This report covered a small-scale study that analyzed the cost-effectiveness of four variable pricing concepts: parking pricing, cordon pricing, tolling, and mileage-based user fee systems. Data collected from project reports and evaluation studies were used to examine operational issues and performance compared to the current fuel tax system. Detailed benefits data were provided for select applications.
Mileage-based user fee data were collected from a Dutch system designed to cover all vehicles in the Netherlands by the year 2016.
Cordon pricing data were collected from multiple cities (London, England; Oslo, Norway; Stockholm Sweden; and Milan, Italy)
Parking pricing data were collected from an advanced parking pricing system in Westminster, England.
The operating costs and revenues of each pricing concept were compared to that of the current motor fuel tax system eight states.
Based on three to five years of motor fuel tax data, fuel taxes are the most cost-effective revenue generating system with operating costs estimated at about one percent of tax revenue. However, enforcement and evasion issues are pervasive. There are trade-offs between revenue losses from evasion and the implementation costs of enhanced enforcement which can improve collections.
Mileage-based User Fees
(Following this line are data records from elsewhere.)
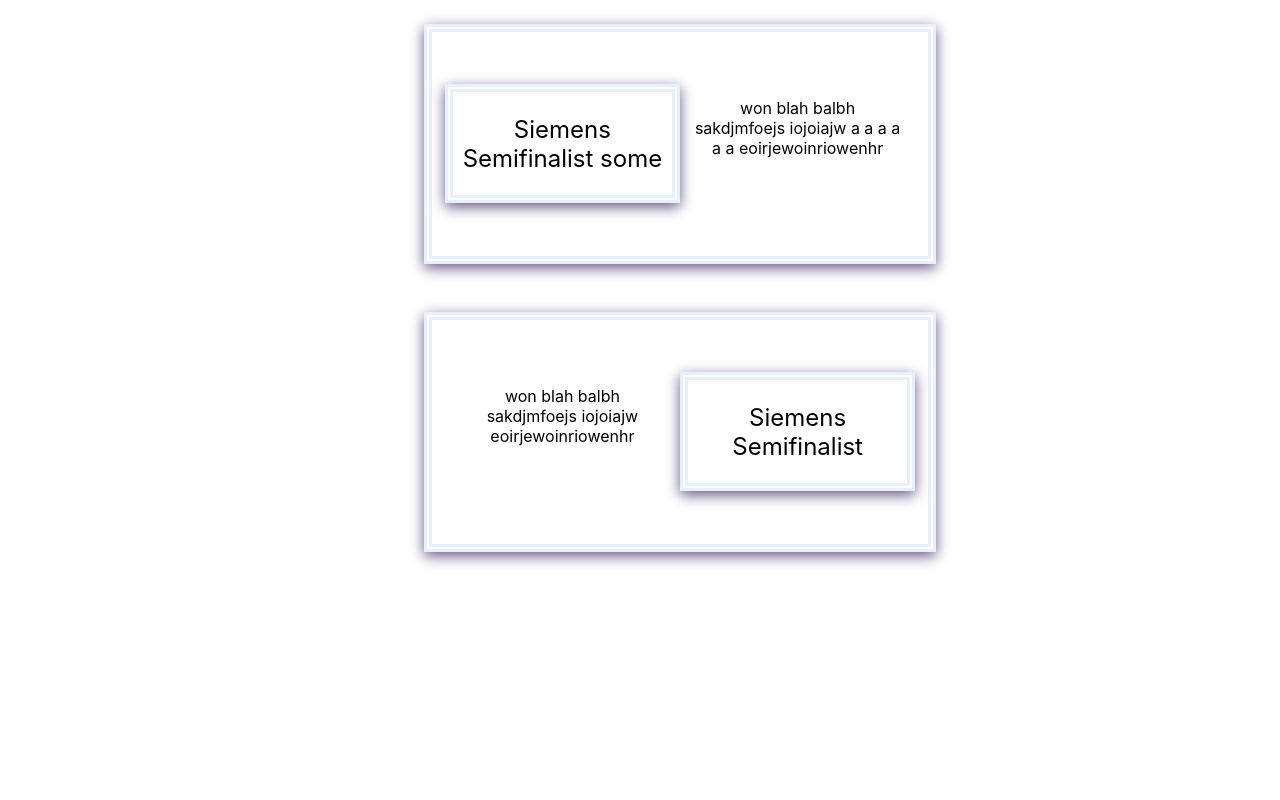
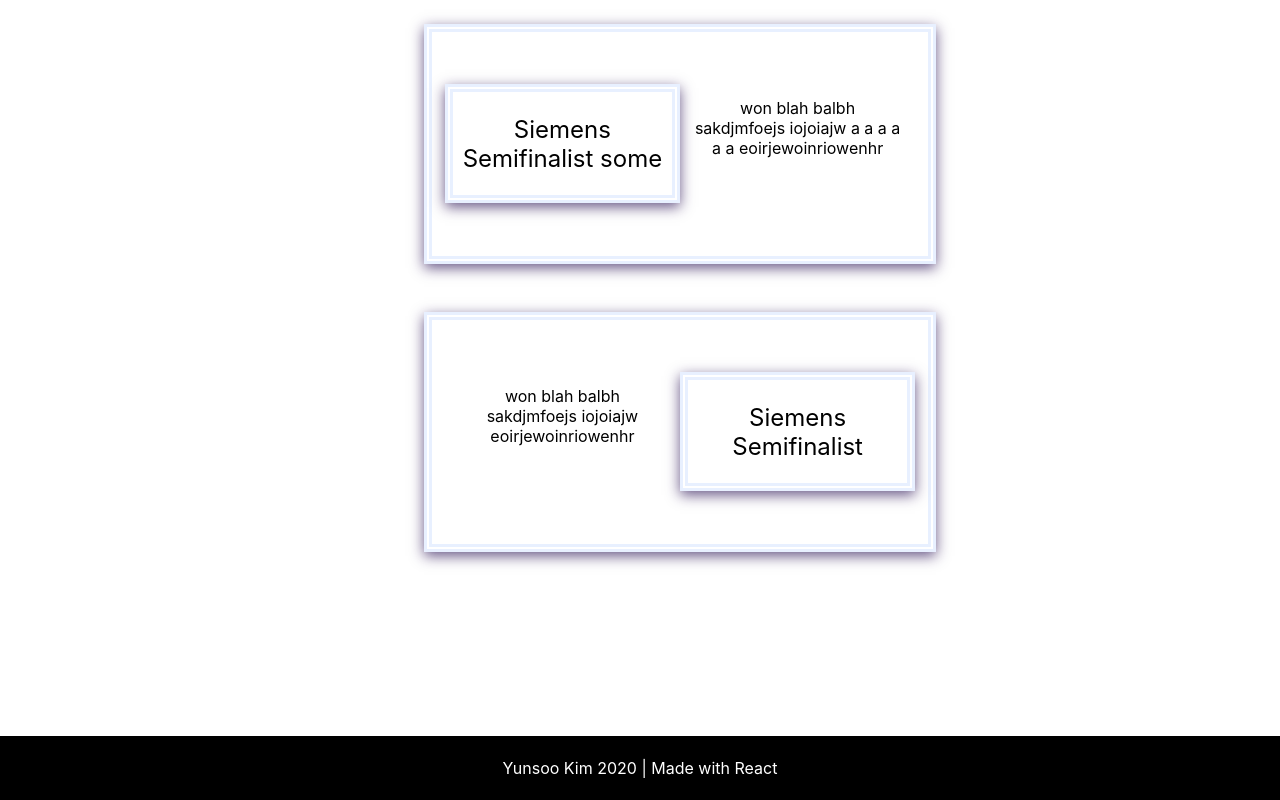
Before and after one commit to Yunif3/portfolio, a React (Create React App) app: page / in a window 1280 px wide. Shown: the part 4360-5160 px from the top of the page. Before the commit the page ends 4952 px from the top, so only its background shows below. Built offline with nearby package versions, Linux system fonts and the light colour scheme.

Commit message:
getting ready for deployment

```diff
--- a/package.json
+++ b/package.json
@@ -1,4 +1,5 @@
 {
+  "homepage": "http://yunif3.github.io/portfolio",
   "name": "port1",
   "version": "0.1.0",
   "private": true,
@@ -11,6 +12,8 @@
     "react-scripts": "3.4.1"
   },
   "scripts": {
+    "predeploy": "npm run build",
+    "deploy": "gh-pages -d build",
     "start": "react-scripts start",
     "build": "react-scripts build",
     "test": "react-scripts test",
@@ -30,5 +33,8 @@
       "last 1 firefox version",
       "last 1 safari version"
     ]
+  },
+  "devDependencies": {
+    "gh-pages": "^2.2.0"
   }
 }
--- a/src/App.css
+++ b/src/App.css
@@ -42,9 +42,12 @@
 }
 
 /* TODO remove later */
-section {
+footer {
+  height: 8vh;
+  width: 100%;
+  background-color: black;
+  color: white;
   display: flex;
+  justify-content: center;
   align-items: center;
-  justify-content: center;
-  height: 500px;
 }
--- a/src/App.js
+++ b/src/App.js
@@ -10,26 +10,13 @@
   return (
     <div className="App">
       <Header />
-      {/* <header className="App-header">
-
-        <p>
-          Edit <code>src/App.js</code> and save to reload.
-        </p>
-        <a
-          className="App-link"
-          href="https://reactjs.org"
-          target="_blank"
-          rel="noopener noreferrer"
-        >
-          Learn React
-        </a>
-      </header> */}
       <body>
         <Main id="home" next="#experiences"/>
         <Experiences id="experiences"/>
         <Projects id="projects"/>
         <Awards id="awards"/>
       </body>
+      <footer>Yunsoo Kim 2020 | Made with React</footer>
     </div>
   );
 }
--- a/src/Components/Awards/Awards.css
+++ b/src/Components/Awards/Awards.css
@@ -3,6 +3,7 @@
 }
 
 .awards-wrapper {
+    margin: 20vh 0;
     width: 100%;
     height: 100%;
     display: flex;
```
Also changed, not shown: 1 other file (tests, documents, lock files or other folders).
Cost data gained from companies submitting proposals to build and operate a vehicle-miles traveled (VMT) fee system for all vehicles in the Netherlands by 2016 indicated that operating costs would be reasonable at seven percent of revenue. In the United States, however, the percentage of revenue required for operations would likely be higher and capital costs would be quite high if new VMT fee collection systems had to be implemented because the current revenue per vehicle in the Netherlands is much higher than what is currently collected in the United States. Although current cost estimates are high, there is widespread expectation that technology costs will continue to decline.
In London, Oslo, Stockholm, and Milan, the costs to operate a cordon pricing system averaged $75 million and revenues averaged $191 million Average operating costs were estimated at 38.7 percent of revenues.
Parking pricing was found to have highest operating cost relative to revenue generated. In Westminster, England the operating costs of a parking pricing system were estimated at 56.6 percent of revenue. The average operating costs for tolling, VMT fees, and cordon pricing were comparatively less requiring 33.5 percent, 6.6 percent, and 38.7 percent of revenue, respectively. Note, however, that the parking pricing system data was limited to one system.
The following data were excerpted from Table S1 in the source report.
Average Cost Over States
Average Cost Over Agencies
Average Cost Over Providers
Average Cost Over Providers
Cost of Single Provider
|$ per lane mile
|$ per centerline mile
|$ per 1,000 VMT
|$ per vehicle
|$ per transaction
|% of total revenue (system generated)